"Now there is a lot of acting involved," she says. "I didn't have to do that before."
The show tells the traditional tale of "Snow White and the Seven Dwarfs" and has a cast of 45. Russian skater Serguei Tartykov performs as the prince.
The show is produced by Kenneth Feld, who also produced "Walt Disney's World On Ice" presentations of "Beauty and the Beast" and "Aladdin."
Preston, whose hometown is Toronto, has been skating since she was 5 years old. Her parents initially thought their daughter would be a championship skier instead of a skater, however.
Preston's parents are members of the Canadian Ski Patrol, an organization that assists injured skiers on the slopes. Preston was 2 years old when she first took to the slopes and still skis when she can. But the time soon came when she had to decide whether skiing or skating would have top priority in her life.
"I had to choose between skating or skiing at the age of 9, and I chose skating," Preston says. "I feel very free on the ice, like I can fly. You can't really get that feeling in skiing."
Skating as an amateur competitor has been a roller coaster ride for Preston.
She won the Canadian Ladies' National Championship in 1989 but was injured during much of the following year. Yet she remained the favorite to win the Canadian national championship in 1991.
"In order to come back from the injury and go for the title again, I made a total commitment to skating," she says. "I did nothing but skate, skate, skate. I didn't start university and rarely saw friends. Basically, I had no life outside of skating. I was consumed by the desire to make the Olympic team."
All that obsession did not pay off. Preston took a tumble three times during her final program and failed to win the title. The performance did, however, make her change her life.
"After I left the arena that day, I suddenly realized I had nothing," she says, "not even my skating."
She decided to cut her skating practice way back, enrolled in college and sought closer relationships with family and friends. "I matured enough to realize that an unbalanced life was not for me," she says.
In 1992, Preston again won the national title and made the Canadian Olympic Team. She turned professional two years later.
She has traveled all over the country with the show as well as to other countries, but "Snow White" is always fresh for her.
"Every building is different, and every audience is different," she says. "So that keeps it fresh."
The ice show recently completed a seven-month tour in Korea and Japan, which Preston found interesting.
"We did have a lot of sold-out crowds there," she says, "but their culture is different. Their culture is such that it is not the case where there will be a lot of screaming and clapping.
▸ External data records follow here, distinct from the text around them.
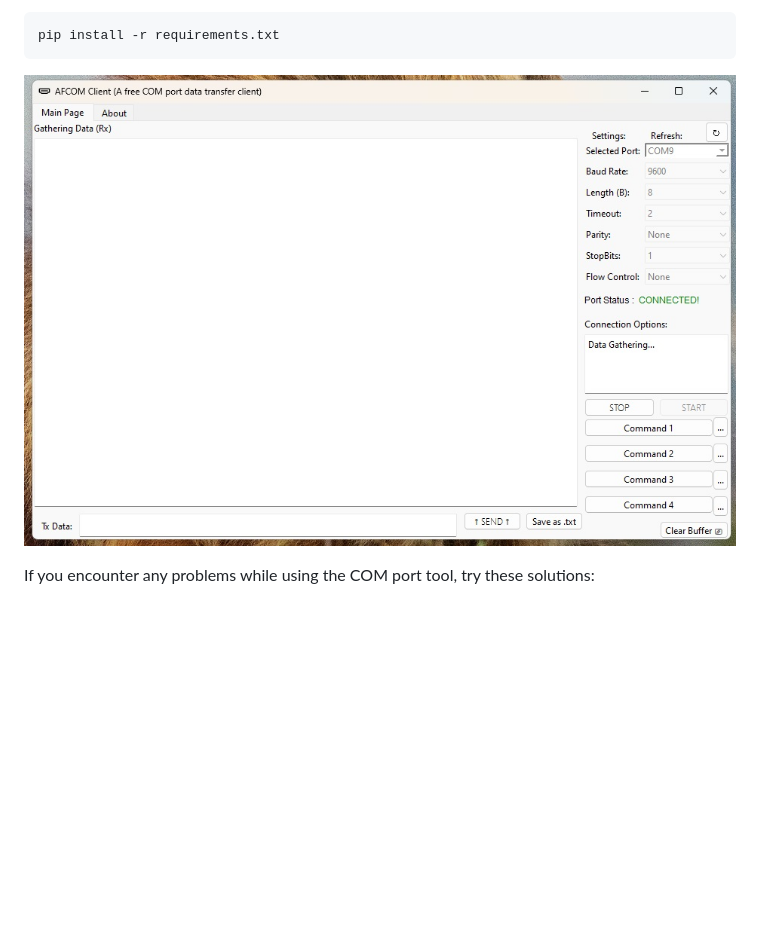
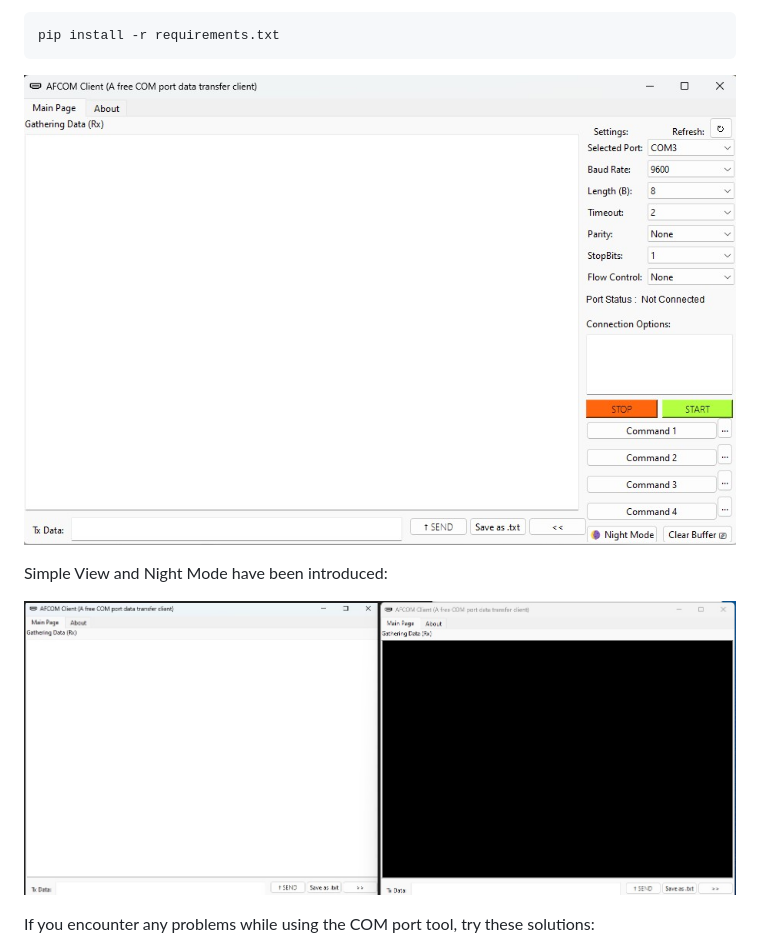
Before and after one commit to mcagriaksoy/Serial-Communication-GUI-Program, a Markdown page: README.md, the part around the change. Drawn GitHub-style; pictures changed too: img/Screenshot_v2024_07.jpg, img/Screenshot_v2024_07_2.jpg (added); blank space fills up the shorter version.

Commit message:
Simple View and Night Mode have been introduced

```diff
--- a/README.md
+++ b/README.md
@@ -53,6 +53,10 @@ pip install -r requirements.txt
 
 ![Project SS](https://github.com/mcagriaksoy/Serial-Communication-GUI-Program/blob/master/img/Screenshot_v2024_07.jpg)
 
+Simple View and Night Mode have been introduced:
+
+![Project SS](https://github.com/mcagriaksoy/Serial-Communication-GUI-Program/blob/master/img/Screenshot_v2024_07_2.jpg)
+
 If you encounter any problems while using the COM port tool, try these solutions:
 
 Make sure that the COM port is not used by another application or device.
```
Also changed, not shown: 2 other files.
That was something I had to adjust to."
Preston considers the way skating has shaped her life.
"I am proud of my amateur career but prouder that I turned my life around in 1992," she says. "The combination of school,
friends and skating gave me a balanced life and made me more of a complete person than I was in previous years."
Preston says she does not yet know what the future holds once "Walt Disney's World on Ice" ends it run. She's pretty sure that the future will include one thing, though.
"I am taking it one day at a time," she says. "Whatever I do will probably involve skating. I will be skating until my legs drop off."
What: "Walt Disney's World on Ice -- Snow White and the Seven Dwarfs"
Where: Baltimore Arena, 201 W. Baltimore St.
When: Tuesdayand Wednesdayat 7: 30 p.m.; Jan. 30 at 10: 30 a.m. and 7: 30 p.m.; Jan. 31 at 7: 30 p.m.; Feb. 1 at noon, 3: 30 and 7: 30 p.m.; Feb. 2 at 1 p.m. and 5 p.m.
Tickets: $9.50, $12.50, $16.50 and $28.50; tickets are $2 less for children under 12
Call: The Baltimore Arena box office at (410) 347-2010 or TicketMaster at (410) 481-SEAT
Pub Date: 1/23/97